How does a deal get that big? Do owners start with the idea of trading a bunch of players somewhere all at once?

Not so fast, says head Suspect, Justin Kreis.

“In my experience a deal usually doesn’t start out as a blockbuster, but it is very easy for a 6-player deal to grow in a hurry,” Kreis, who has helped construct several major deals. “Usually there are maybe 2-3 guys that I am really targeting and then the rest of the guys involved are there to keep rosters balanced and legal.

“For example, in my 12-man mega-trade with Kerry, Kyle Blanks wasn’t a guy I was targeting; I just needed an active hitter that I could slide into a corner spot. I also like to keep trades even. If I am getting 4 guys back in a trade, I don’t see the point in trading just 2 guys to get them. Then I would just have to drop 2 guys anyway to get my roster back to 40. I prefer to go ahead and send the guys that I would drop to the other team.”

While owners like Kreis and the Crusoes’ Gary Robinson always try to trade the same number of players as they receive, that isn’t shared by everyone. For instance, the biggest deal of 2012 was between the Kings and McBrides when nine players changed locker rooms. Jayson Werth, Madison Bumgarner and Andrelton Simmons were big names in that one.

In previous years, there were plenty of deals involving eight, nine and even 10 players, but nothing like we’ve seen recently.

Thursday’s Kings-Suspects deal shows off another reason trades get bigger. It’s the difference in the philosophy between a contender and a rebuilder.

“I also think that ‘win now vs. building for the future’ trades just tend to be bigger,” Kreis said. “When you are trading for prospects, some of them aren’t going to work out. Getting several back in a deal helps mitigate the risk involved with trading for guys with no track record.”

Sewell was surprised that the Suspects were moving in another direction. But once the seed was planted, it sprouted quickly.

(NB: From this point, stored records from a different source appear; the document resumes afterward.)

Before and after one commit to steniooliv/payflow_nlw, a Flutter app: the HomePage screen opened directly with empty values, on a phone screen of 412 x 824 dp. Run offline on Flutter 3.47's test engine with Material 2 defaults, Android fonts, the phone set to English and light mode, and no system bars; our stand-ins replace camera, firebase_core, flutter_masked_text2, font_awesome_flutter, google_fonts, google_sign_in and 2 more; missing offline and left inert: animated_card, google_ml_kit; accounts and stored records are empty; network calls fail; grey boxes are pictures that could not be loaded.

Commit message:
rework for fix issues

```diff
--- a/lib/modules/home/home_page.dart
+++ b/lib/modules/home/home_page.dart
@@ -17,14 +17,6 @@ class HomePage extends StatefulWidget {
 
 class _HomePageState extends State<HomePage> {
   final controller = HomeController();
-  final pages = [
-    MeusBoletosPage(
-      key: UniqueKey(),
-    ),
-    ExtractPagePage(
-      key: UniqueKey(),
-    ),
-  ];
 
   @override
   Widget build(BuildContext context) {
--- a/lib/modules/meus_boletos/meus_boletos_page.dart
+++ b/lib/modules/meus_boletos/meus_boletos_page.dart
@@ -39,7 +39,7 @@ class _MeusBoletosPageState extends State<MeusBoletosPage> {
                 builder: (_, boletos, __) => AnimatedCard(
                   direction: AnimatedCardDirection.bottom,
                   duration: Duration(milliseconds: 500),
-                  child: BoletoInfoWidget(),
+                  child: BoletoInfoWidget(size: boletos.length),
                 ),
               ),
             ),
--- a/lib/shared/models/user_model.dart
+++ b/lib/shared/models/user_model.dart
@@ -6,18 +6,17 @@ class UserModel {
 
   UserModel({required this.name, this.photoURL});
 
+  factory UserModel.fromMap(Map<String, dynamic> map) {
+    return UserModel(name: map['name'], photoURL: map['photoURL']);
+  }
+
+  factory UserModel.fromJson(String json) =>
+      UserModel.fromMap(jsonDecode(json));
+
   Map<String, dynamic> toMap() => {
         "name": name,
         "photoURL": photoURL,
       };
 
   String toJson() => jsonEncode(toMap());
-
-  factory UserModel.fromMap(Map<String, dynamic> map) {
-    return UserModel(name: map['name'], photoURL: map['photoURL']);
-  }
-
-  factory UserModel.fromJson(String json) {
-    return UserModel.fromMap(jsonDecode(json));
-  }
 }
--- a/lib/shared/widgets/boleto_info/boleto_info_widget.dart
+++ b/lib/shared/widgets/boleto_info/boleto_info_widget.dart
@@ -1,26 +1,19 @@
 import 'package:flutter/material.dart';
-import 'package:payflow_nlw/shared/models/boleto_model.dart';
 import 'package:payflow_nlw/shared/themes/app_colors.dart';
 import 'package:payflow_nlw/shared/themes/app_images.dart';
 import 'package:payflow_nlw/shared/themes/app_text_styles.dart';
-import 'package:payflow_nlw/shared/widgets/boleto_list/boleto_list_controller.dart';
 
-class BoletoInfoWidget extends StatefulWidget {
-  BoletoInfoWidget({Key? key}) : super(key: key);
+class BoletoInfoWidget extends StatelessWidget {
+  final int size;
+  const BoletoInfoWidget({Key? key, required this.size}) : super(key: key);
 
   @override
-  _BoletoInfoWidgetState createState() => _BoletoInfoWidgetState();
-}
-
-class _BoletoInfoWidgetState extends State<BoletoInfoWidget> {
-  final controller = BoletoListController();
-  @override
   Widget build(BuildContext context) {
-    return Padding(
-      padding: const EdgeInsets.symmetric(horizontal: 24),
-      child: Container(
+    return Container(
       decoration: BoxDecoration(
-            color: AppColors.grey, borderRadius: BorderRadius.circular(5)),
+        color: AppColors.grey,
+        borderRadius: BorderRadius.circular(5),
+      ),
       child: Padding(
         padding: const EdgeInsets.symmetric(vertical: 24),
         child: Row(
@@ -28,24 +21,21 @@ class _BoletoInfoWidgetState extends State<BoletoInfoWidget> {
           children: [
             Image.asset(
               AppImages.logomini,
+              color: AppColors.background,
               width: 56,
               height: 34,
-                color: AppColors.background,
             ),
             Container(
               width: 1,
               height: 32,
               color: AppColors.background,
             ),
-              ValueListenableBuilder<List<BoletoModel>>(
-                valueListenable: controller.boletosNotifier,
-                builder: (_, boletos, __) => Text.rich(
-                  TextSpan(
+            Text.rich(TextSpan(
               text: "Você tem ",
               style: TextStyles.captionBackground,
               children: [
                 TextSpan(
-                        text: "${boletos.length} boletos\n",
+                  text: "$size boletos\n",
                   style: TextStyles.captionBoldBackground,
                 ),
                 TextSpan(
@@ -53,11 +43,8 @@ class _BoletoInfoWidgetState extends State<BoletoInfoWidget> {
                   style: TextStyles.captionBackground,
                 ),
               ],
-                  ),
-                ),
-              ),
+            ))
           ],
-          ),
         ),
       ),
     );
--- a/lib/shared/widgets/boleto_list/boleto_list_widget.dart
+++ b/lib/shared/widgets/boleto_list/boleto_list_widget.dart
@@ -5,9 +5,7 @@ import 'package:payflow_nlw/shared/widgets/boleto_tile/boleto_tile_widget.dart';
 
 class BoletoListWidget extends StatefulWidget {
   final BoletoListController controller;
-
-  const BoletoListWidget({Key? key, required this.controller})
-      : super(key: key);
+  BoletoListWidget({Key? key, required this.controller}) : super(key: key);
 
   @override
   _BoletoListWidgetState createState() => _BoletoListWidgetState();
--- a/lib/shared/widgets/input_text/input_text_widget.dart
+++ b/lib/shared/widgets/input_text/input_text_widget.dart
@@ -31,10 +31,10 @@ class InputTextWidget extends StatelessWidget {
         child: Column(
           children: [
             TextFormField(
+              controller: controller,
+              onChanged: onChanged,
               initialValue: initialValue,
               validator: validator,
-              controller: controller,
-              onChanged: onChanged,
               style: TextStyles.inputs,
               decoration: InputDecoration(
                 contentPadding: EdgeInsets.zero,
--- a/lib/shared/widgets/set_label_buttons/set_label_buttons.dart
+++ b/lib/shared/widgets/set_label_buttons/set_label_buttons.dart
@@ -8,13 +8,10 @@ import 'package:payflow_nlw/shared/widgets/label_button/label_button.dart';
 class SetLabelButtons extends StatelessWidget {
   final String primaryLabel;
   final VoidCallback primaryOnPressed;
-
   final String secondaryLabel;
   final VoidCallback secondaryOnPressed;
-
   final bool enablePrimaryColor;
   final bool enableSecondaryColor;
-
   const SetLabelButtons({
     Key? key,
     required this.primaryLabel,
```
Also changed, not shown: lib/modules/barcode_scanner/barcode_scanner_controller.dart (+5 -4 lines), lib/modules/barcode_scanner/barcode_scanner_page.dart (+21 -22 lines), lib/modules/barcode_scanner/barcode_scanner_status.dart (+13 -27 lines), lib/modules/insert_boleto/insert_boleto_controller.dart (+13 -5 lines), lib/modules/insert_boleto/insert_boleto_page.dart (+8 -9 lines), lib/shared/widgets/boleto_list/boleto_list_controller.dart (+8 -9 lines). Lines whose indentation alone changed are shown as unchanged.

“I sent him an email about swapping a pitcher or two for a bat,” Sewell said. “His response was that he was coming to the realization that he could not compete and was willing to blow things up for Bryce Harper. The Kings have a reputation to protect as one who makes big deals so I shot him a list of guys I was interested in with a package built around Harper. I asked if it was too big and he laughed me off (Justin likes to deal as much as I do). He sent back an offer with some prospects switched around.”

Big trades usually mean having to give up something you don’t want to lose. In the aforementioned Crusoes-Knights deal, the contending Knights gave away a great starter (Strasburg) and a great reliever (Chapman) but got plenty of talent in return.

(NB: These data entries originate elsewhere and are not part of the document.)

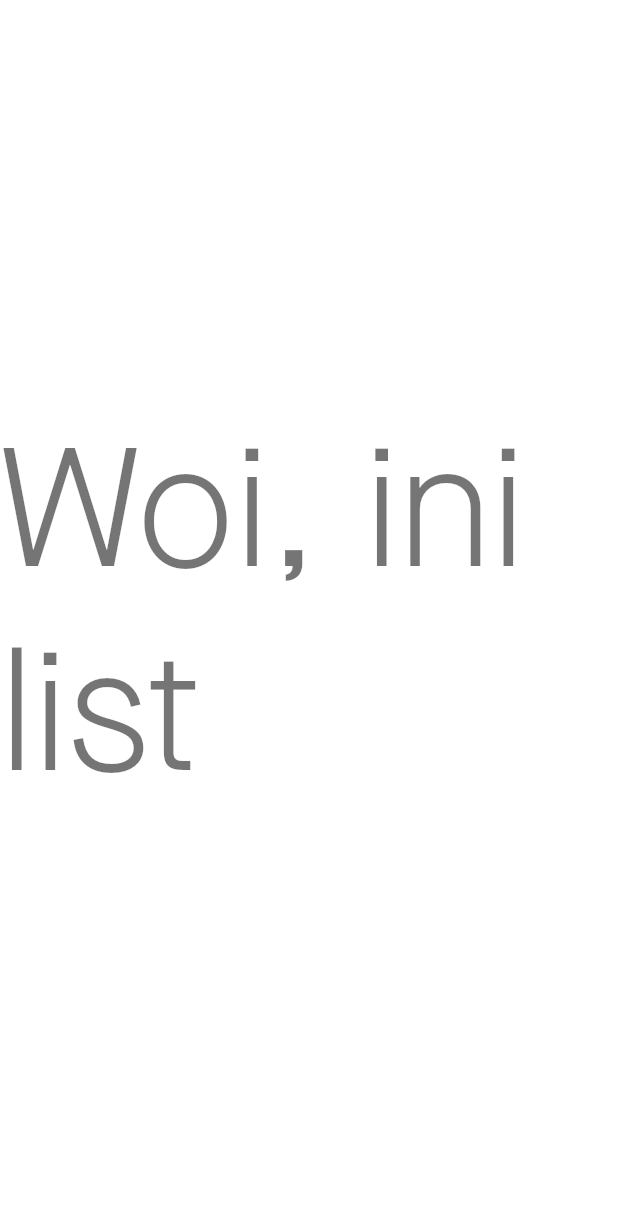
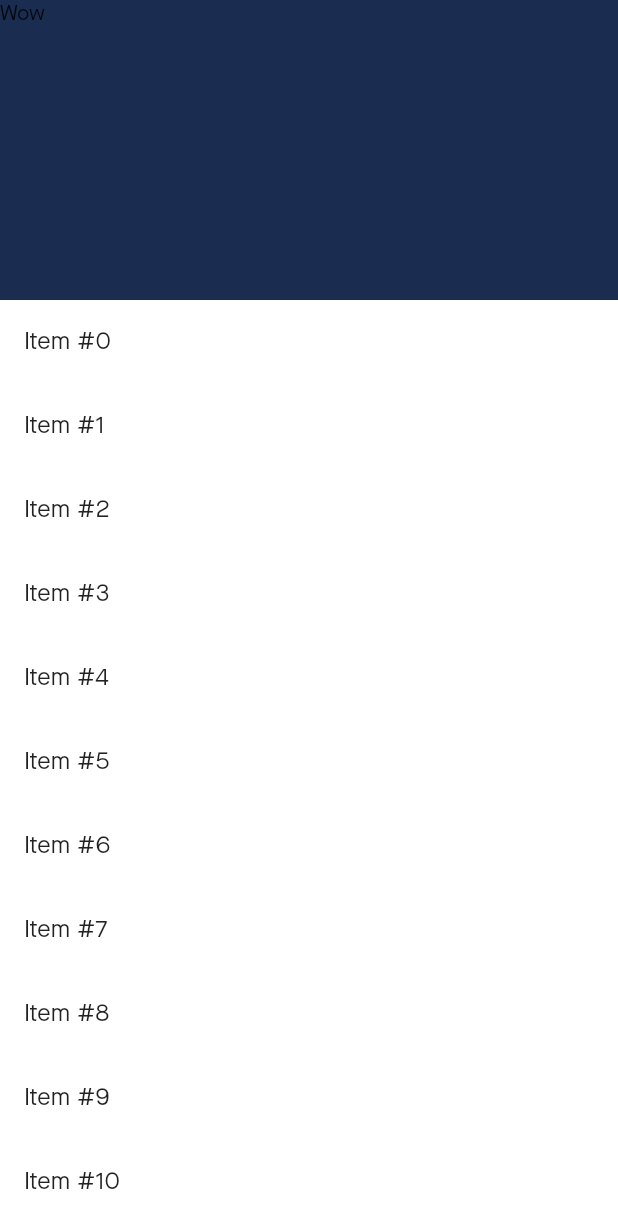
Before and after one commit to andre-nk/sindustore, a Flutter app: the ProductListPage screen opened directly, on a phone screen of 412 x 824 dp. Shown: the top 1228 px of the screen. Run offline on Flutter 3.47's test engine with Material 2 defaults, Android fonts, the light colour scheme and no system bars; our stand-ins replace bloc, cloud_firestore, delayed_display, equatable, firebase_auth, firebase_core and 7 more; missing offline and left inert: numeric_keyboard; accounts and stored records are empty; project files that could hold a hidden picture were left out.

Commit message:
:bug: Minor Fixes

```diff
--- a/lib/app/auth/bloc/auth_event.dart
+++ b/lib/app/auth/bloc/auth_event.dart
@@ -57,3 +57,5 @@ class AuthEventVerifyPIN extends AuthEvent {
 }
 
 class AuthEventValidateBiometric extends AuthEvent {}
+
+class AuthEventSignOut extends AuthEvent {}
--- a/lib/view/screens/home/home_wrapper_page.dart
+++ b/lib/view/screens/home/home_wrapper_page.dart
@@ -10,9 +10,7 @@ class HomeWrapperPage extends StatelessWidget {
       child: BlocBuilder<NavigationCubit, int>(
         builder: (context, state) {
           return Scaffold(
-            body: state == 0
-                ? const DashboardPage()
-                : const ProfilePage(),
+            body: state == 0 ? const DashboardPage() : const ProfilePage(),
             floatingActionButton: const CustomFAB(),
             floatingActionButtonLocation: FloatingActionButtonLocation.centerDocked,
             bottomNavigationBar: const CustomBottomNavbar(),
--- a/lib/view/screens/home/product_list_page.dart
+++ /dev/null
@@ -1,17 +0,0 @@
-part of "../screens.dart";
-
-class ProductListPage extends StatelessWidget {
-  const ProductListPage({Key? key}) : super(key: key);
-
-  @override
-  Widget build(BuildContext context) {
-    return Scaffold(
-      body: Center(
-        child: Text(
-          "Woi, ini list",
-          style: Theme.of(context).textTheme.displayLarge,
-        )
-      )
-    );
-  }
-}
--- a/lib/view/screens/home/profile_page.dart
+++ b/lib/view/screens/home/profile_page.dart
@@ -8,9 +8,9 @@ class ProfilePage extends StatelessWidget {
     return Scaffold(
       body: Center(
         child: ElevatedButton(
-          child: const Text("Log out"),
-          onPressed: () async {
-
+          child: Text("Log out", style: AppTheme.text.paragraph.copyWith(color: Colors.white),),
+          onPressed: () {
+            context.read<AuthBloc>().add(AuthEventSignOut());
           },
         )
       )
--- /dev/null
+++ b/lib/view/screens/product/product_list_page.dart
@@ -0,0 +1,31 @@
+part of "../screens.dart";
+
+class ProductListPage extends StatelessWidget {
+  const ProductListPage({Key? key}) : super(key: key);
+
+  @override
+  Widget build(BuildContext context) {
+    return Scaffold(
+      body: SafeArea(
+        child: CustomScrollView(
+          slivers: [
+            const SliverAppBar(
+              title: Text("Test"),
+              floating: true,
+              flexibleSpace: Flexible(
+                child: Text("Wow")
+              ),
+              expandedHeight: 200,
+            ),
+            SliverList(
+              delegate: SliverChildBuilderDelegate(
+                (context, index) => ListTile(title: Text('Item #$index')),
+                childCount: 1000,
+              ),
+            ),
+          ],
+        ),
+      ),
+    );
+  }
+}
--- a/lib/view/screens/screens.dart
+++ b/lib/view/screens/screens.dart
@@ -9,6 +9,7 @@ import 'package:sindu_store/app/auth/bloc/auth_bloc.dart';
 import 'package:sindu_store/app/navigation/cubit/navigation_cubit.dart';
 import 'package:sindu_store/config/media_query.dart';
 import 'package:sindu_store/config/theme.dart';
+import 'package:sindu_store/config/route_wrapper.dart';
 import 'package:sindu_store/view/widgets/widgets.dart';
 import 'package:sindu_store/repository/auth/auth_repository.dart';
 
@@ -20,6 +21,7 @@ part 'home/dashboard_page.dart';
 part 'home/profile_page.dart';
 part 'home/home_wrapper_page.dart';
 part 'home/qr_scan_page.dart';
-part 'home/product_list_page.dart';
+
+part 'product/product_list_page.dart';
 
 part 'splash/splash_page.dart';
--- a/pubspec.yaml
+++ b/pubspec.yaml
@@ -43,6 +43,7 @@ dependencies:
   local_auth: ^1.1.11
   logger: ^1.1.0
   numeric_keyboard: ^1.1.0
+  page_transition: ^2.0.5
   path_provider: ^2.0.9
 
 dev_dependencies:
```
Also changed, not shown: lib/app/auth/bloc/auth_bloc.dart (+15 -1 lines), lib/config/route_wrapper.dart (added, +14 -0 lines), lib/main.dart (+7 -5 lines), lib/repository/auth/auth_repository.dart (+9 -6 lines), lib/view/screens/home/dashboard_page.dart (+5 -5 lines), pubspec.lock.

“For me, I hated losing Cashner at a buck, but felt I could get similar performance from Strasburg,” Sewell said. “The addition of Jansen was another big deal for me as I have a ton of Saves to make up. Acquiring Jansen and Street(from Crusoes) should make some of that up quickly. In my rebuilding year last year, I targeted Bryce Harper as the guy I wanted to build around. You can see how the talent and picks that Hamm’s picked up last year in the Harper trade have solidified him for the future. Hopefully Justin will have the same success that I had in building a contender for this year.”

Gary Robinson posted at 2014-5-9 Category: Uncategorized

3 Responses Leave a comment

  1. #1Kerry @ 2014-5-9 15:09 Reply

    Moral of the story: it pays to check the site at all hours of the day/night!

  2. #2Dave F. @ 2014-5-9 15:17 Reply

    I’m still looking to improve my team. In addition to players, willing to part with a Big Bad Voodoo Daddy CD, autographed Bellevue Bobcats baseball cap, large bag of Kirkland bean coffee or various lightly used garden tools.

  3. #3Gary Robinson @ 2014-5-9 15:46 Reply

    I don’t care who you are, Mr. Flaum, that’s funny.

Leave a Reply

(Ctrl + Enter)